* **Input**
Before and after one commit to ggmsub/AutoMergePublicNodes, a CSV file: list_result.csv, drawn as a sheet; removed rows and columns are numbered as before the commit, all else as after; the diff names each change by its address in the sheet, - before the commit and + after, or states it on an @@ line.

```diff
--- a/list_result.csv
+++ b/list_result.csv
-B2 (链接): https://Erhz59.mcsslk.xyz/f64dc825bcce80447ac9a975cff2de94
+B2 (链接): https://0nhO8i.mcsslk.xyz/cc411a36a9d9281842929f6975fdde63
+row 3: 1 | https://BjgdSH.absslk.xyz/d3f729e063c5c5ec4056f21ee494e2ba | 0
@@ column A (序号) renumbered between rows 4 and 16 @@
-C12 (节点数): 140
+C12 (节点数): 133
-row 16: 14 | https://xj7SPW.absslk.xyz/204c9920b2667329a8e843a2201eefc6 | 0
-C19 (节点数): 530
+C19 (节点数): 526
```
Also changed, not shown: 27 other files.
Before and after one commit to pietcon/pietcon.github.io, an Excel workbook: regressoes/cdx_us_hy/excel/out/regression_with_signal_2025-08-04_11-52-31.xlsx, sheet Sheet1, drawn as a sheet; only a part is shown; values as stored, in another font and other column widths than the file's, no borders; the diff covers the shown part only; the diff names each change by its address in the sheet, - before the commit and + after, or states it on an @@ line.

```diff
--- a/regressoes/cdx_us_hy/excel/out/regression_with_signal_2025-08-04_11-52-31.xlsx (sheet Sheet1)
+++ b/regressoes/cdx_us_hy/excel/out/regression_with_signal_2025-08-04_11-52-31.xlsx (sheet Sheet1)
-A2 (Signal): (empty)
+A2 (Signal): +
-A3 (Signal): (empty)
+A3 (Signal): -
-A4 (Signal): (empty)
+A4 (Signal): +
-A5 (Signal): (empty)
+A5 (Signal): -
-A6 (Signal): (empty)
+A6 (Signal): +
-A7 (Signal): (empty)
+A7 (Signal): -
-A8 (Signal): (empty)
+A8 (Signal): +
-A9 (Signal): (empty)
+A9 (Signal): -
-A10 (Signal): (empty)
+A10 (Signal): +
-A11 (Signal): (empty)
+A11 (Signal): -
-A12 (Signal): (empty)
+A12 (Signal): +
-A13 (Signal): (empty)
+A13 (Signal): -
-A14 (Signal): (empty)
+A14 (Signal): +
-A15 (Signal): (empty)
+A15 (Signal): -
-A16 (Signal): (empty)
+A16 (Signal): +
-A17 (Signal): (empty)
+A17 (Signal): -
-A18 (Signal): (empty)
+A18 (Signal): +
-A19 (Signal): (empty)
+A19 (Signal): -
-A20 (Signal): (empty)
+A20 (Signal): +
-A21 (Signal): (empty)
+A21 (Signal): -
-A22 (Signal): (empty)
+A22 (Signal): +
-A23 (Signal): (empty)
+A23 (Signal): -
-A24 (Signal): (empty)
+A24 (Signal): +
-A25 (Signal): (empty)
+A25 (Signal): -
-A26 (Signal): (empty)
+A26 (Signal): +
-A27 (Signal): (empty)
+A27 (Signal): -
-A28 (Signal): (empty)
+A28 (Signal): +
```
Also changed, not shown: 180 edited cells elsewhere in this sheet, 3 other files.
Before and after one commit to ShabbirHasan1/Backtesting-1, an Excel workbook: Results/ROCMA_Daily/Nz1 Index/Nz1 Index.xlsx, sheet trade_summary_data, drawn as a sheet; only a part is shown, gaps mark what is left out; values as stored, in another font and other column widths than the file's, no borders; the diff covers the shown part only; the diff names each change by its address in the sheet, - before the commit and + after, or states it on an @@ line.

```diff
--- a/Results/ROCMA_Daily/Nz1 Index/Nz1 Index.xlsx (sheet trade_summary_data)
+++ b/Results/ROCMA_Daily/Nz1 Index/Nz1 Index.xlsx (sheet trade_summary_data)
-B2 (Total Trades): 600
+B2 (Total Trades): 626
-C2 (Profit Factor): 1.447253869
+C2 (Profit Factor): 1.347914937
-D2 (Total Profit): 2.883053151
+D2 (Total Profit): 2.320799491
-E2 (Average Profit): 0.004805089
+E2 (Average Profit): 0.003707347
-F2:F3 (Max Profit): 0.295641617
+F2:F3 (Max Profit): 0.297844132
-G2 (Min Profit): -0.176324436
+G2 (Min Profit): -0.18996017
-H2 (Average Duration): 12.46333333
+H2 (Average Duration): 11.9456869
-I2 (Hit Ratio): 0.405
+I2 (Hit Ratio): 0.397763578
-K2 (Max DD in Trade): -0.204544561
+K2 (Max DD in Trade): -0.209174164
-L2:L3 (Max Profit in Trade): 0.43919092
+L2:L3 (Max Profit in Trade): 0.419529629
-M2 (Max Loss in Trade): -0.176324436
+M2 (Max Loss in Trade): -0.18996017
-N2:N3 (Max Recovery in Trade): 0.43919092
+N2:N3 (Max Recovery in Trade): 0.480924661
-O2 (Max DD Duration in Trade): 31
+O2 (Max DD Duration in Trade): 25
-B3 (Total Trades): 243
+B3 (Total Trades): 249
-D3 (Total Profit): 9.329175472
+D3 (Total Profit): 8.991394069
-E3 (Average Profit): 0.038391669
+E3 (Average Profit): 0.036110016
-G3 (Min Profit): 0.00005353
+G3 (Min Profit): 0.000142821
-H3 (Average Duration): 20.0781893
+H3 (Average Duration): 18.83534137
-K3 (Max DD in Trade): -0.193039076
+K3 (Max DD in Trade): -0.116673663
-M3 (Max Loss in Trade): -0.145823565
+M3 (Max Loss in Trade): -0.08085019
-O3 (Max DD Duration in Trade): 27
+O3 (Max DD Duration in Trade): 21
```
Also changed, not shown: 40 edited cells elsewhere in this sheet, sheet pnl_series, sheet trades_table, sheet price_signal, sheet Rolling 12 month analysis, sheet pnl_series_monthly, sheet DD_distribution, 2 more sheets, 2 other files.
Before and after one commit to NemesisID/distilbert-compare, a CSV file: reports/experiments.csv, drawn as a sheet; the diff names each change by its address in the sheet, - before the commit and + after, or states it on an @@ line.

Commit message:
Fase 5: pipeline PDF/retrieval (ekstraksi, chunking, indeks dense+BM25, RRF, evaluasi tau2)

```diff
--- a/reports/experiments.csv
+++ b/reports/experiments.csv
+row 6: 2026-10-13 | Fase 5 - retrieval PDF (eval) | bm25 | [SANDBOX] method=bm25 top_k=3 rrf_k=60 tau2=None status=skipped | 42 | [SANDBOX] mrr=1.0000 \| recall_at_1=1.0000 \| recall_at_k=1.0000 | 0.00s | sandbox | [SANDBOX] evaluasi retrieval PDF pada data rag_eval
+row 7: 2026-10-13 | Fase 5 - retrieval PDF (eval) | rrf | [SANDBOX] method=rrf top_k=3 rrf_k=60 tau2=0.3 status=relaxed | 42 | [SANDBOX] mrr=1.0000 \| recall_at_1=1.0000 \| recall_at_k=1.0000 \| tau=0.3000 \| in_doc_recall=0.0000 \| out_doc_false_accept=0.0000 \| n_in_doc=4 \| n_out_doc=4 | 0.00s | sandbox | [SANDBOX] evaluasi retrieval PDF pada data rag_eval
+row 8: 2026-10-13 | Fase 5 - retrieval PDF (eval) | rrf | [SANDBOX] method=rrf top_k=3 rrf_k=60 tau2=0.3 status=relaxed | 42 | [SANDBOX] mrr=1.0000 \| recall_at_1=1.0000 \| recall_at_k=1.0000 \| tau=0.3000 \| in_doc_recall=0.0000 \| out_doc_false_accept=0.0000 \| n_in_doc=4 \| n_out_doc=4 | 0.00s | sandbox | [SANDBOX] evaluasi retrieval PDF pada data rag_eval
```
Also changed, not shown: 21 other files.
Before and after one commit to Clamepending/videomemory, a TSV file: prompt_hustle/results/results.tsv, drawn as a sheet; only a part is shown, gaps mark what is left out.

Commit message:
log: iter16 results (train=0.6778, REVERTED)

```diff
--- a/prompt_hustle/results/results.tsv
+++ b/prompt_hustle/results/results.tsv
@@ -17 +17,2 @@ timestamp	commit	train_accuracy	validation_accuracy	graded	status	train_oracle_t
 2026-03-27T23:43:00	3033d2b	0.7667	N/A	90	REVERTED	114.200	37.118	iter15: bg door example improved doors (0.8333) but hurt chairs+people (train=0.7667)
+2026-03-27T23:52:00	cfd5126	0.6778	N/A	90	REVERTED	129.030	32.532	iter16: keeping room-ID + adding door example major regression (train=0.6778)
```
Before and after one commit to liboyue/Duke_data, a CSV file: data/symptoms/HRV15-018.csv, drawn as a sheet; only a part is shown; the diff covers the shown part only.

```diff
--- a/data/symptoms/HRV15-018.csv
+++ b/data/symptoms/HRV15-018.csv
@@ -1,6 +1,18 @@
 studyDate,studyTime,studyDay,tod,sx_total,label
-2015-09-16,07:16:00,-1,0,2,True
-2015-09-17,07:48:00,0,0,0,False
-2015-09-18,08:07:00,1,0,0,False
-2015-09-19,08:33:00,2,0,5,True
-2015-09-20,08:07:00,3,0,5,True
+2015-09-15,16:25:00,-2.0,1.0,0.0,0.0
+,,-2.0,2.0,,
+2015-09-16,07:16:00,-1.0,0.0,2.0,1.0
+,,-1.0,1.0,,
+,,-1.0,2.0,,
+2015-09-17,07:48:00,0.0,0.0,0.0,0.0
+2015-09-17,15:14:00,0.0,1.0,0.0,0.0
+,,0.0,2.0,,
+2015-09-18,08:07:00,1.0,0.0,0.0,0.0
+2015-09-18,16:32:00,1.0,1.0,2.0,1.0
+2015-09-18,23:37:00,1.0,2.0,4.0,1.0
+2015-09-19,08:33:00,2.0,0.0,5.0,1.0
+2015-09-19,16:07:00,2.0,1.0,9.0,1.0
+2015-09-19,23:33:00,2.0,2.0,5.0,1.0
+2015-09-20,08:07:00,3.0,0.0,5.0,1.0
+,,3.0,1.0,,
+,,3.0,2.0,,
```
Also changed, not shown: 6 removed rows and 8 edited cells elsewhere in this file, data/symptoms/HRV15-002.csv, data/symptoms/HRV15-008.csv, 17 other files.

* **Exercise details**
Give only how many lines above hold "Average".

* **Response below**
8